(Records contained in a dataset)
___

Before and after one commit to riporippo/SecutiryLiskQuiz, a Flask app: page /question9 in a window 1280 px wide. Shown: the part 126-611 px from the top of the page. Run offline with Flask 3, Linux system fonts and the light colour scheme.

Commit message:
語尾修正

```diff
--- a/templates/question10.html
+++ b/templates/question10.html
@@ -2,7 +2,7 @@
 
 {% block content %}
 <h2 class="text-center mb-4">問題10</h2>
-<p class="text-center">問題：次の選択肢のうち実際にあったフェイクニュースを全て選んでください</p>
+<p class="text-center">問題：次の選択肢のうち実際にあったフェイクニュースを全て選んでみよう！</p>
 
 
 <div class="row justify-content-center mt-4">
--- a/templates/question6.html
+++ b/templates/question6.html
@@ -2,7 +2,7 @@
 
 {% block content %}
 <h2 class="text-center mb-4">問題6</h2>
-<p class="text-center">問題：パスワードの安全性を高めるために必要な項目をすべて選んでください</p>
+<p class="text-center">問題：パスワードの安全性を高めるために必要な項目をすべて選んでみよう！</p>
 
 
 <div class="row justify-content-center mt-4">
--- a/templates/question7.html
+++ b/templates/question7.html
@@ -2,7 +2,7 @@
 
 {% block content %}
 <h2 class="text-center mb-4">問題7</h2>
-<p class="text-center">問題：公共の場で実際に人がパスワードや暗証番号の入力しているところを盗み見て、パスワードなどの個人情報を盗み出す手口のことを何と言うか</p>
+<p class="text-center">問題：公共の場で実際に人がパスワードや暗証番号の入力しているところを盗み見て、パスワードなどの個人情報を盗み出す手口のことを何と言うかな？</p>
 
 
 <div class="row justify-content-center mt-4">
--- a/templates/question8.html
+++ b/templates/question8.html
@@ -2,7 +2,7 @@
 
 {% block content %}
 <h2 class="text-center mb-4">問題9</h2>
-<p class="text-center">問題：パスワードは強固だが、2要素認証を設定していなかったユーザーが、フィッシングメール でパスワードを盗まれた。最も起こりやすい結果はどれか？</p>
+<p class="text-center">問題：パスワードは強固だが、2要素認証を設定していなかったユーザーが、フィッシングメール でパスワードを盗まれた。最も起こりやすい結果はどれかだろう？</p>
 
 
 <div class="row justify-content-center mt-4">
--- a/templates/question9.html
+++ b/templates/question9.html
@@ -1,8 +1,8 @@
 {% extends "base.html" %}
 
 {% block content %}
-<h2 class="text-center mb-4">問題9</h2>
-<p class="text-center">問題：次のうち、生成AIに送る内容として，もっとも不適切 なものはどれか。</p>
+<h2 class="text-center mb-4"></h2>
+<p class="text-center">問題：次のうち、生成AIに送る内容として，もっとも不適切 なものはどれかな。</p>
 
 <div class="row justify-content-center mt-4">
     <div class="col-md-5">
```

___

### YOUR OBJECTIVE:
The entries are to be retyped in full, with no alteration.

### RESPONSE AREA:
Before and after one commit to riporippo/SecutiryLiskQuiz, a Flask app: page /question9 in a window 1280 px wide. Shown: the part 126-611 px from the top of the page. Run offline with Flask 3, Linux system fonts and the light colour scheme.

Commit message:
語尾修正

```diff
--- a/templates/question10.html
+++ b/templates/question10.html
@@ -2,7 +2,7 @@
 
 {% block content %}
 <h2 class="text-center mb-4">問題10</h2>
-<p class="text-center">問題：次の選択肢のうち実際にあったフェイクニュースを全て選んでください</p>
+<p class="text-center">問題：次の選択肢のうち実際にあったフェイクニュースを全て選んでみよう！</p>
 
 
 <div class="row justify-content-center mt-4">
--- a/templates/question6.html
+++ b/templates/question6.html
@@ -2,7 +2,7 @@
 
 {% block content %}
 <h2 class="text-center mb-4">問題6</h2>
-<p class="text-center">問題：パスワードの安全性を高めるために必要な項目をすべて選んでください</p>
+<p class="text-center">問題：パスワードの安全性を高めるために必要な項目をすべて選んでみよう！</p>
 
 
 <div class="row justify-content-center mt-4">
--- a/templates/question7.html
+++ b/templates/question7.html
@@ -2,7 +2,7 @@
 
 {% block content %}
 <h2 class="text-center mb-4">問題7</h2>
-<p class="text-center">問題：公共の場で実際に人がパスワードや暗証番号の入力しているところを盗み見て、パスワードなどの個人情報を盗み出す手口のことを何と言うか</p>
+<p class="text-center">問題：公共の場で実際に人がパスワードや暗証番号の入力しているところを盗み見て、パスワードなどの個人情報を盗み出す手口のことを何と言うかな？</p>
 
 
 <div class="row justify-content-center mt-4">
--- a/templates/question8.html
+++ b/templates/question8.html
@@ -2,7 +2,7 @@
 
 {% block content %}
 <h2 class="text-center mb-4">問題9</h2>
-<p class="text-center">問題：パスワードは強固だが、2要素認証を設定していなかったユーザーが、フィッシングメール でパスワードを盗まれた。最も起こりやすい結果はどれか？</p>
+<p class="text-center">問題：パスワードは強固だが、2要素認証を設定していなかったユーザーが、フィッシングメール でパスワードを盗まれた。最も起こりやすい結果はどれかだろう？</p>
 
 
 <div class="row justify-content-center mt-4">
--- a/templates/question9.html
+++ b/templates/question9.html
@@ -1,8 +1,8 @@
 {% extends "base.html" %}
 
 {% block content %}
-<h2 class="text-center mb-4">問題9</h2>
-<p class="text-center">問題：次のうち、生成AIに送る内容として，もっとも不適切 なものはどれか。</p>
+<h2 class="text-center mb-4"></h2>
+<p class="text-center">問題：次のうち、生成AIに送る内容として，もっとも不適切 なものはどれかな。</p>
 
 <div class="row justify-content-center mt-4">
     <div class="col-md-5">
```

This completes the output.